**RECORDS FOR THIS TASK**:
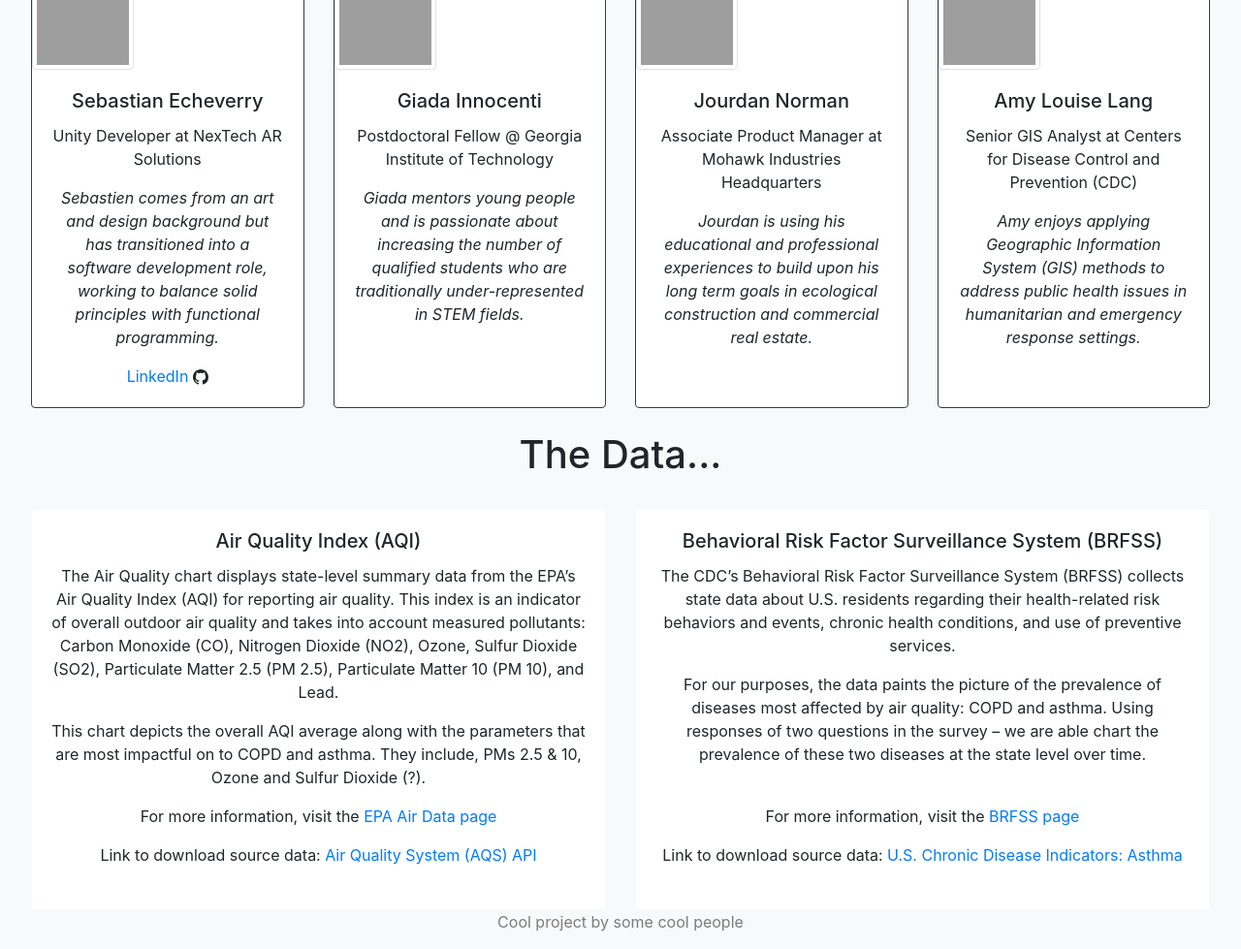
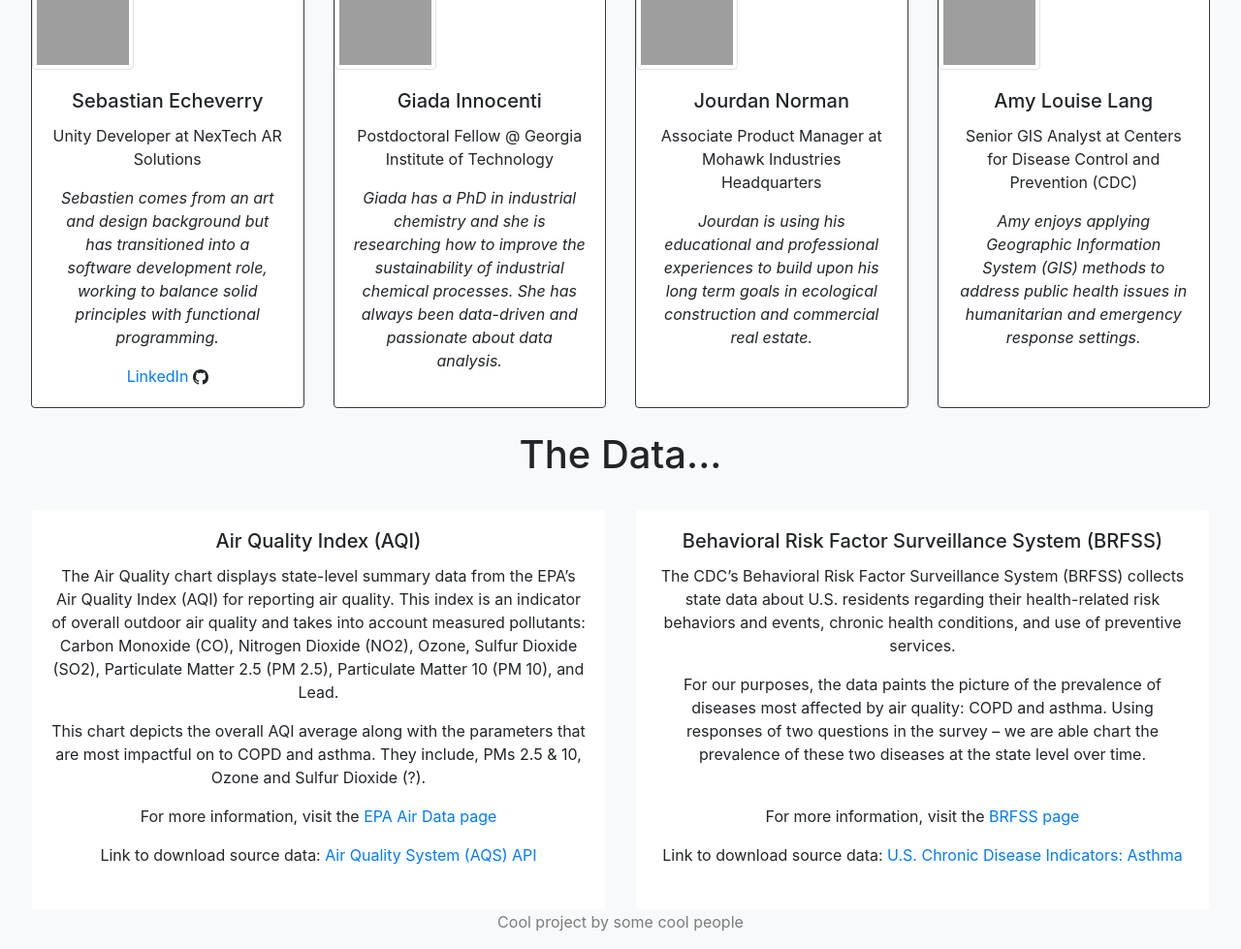
Before and after one commit to giadainnocenti/enviroment-impact-health, a Flask app: page /about in a window 1280 px wide. Shown: the part 180-1159 px from the top of the page at 97% size. Run offline with Flask 2, Linux system fonts and the light colour scheme; grey boxes are pictures that could not be loaded.

Commit message:
flaskapp images

```diff
--- a/templates/about.html
+++ b/templates/about.html
@@ -33,10 +33,9 @@
 			<div class="card-body">
 				<h5 class="card-title">Giada Innocenti</h5>
 				<p class="card-text">Postdoctoral Fellow @ Georgia Institute of Technology </p>
-				<p class="card-text" style="font-style: italic;">Giada mentors young people and is passionate
-					about
-					increasing the number of qualified students who are traditionally under-represented in STEM
-					fields.</p>
+				<p class="card-text" style="font-style: italic;">Giada has a PhD in industrial chemistry
+					and she is researching how to improve the sustainability of industrial chemical processes.
+					She has always been data-driven and passionate about data analysis.</p>
 			</div>
 		</div>
 	</div>
```
Also changed, not shown: images/About_us_web.png (added), images/Georgia_webpage.png (added), images/Main_page_web.png (added), 3 other files.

**WHAT TO WORK ON**:
Every entry should be written out word for word, except for its pictures.

**OUTPUT**:
Before and after one commit to giadainnocenti/enviroment-impact-health, a Flask app: page /about in a window 1280 px wide. Shown: the part 180-1159 px from the top of the page at 97% size. Run offline with Flask 2, Linux system fonts and the light colour scheme; grey boxes are pictures that could not be loaded.

Commit message:
flaskapp images

```diff
--- a/templates/about.html
+++ b/templates/about.html
@@ -33,10 +33,9 @@
 			<div class="card-body">
 				<h5 class="card-title">Giada Innocenti</h5>
 				<p class="card-text">Postdoctoral Fellow @ Georgia Institute of Technology </p>
-				<p class="card-text" style="font-style: italic;">Giada mentors young people and is passionate
-					about
-					increasing the number of qualified students who are traditionally under-represented in STEM
-					fields.</p>
+				<p class="card-text" style="font-style: italic;">Giada has a PhD in industrial chemistry
+					and she is researching how to improve the sustainability of industrial chemical processes.
+					She has always been data-driven and passionate about data analysis.</p>
 			</div>
 		</div>
 	</div>
```
Also changed, not shown: images/About_us_web.png (added), images/Georgia_webpage.png (added), images/Main_page_web.png (added), 3 other files.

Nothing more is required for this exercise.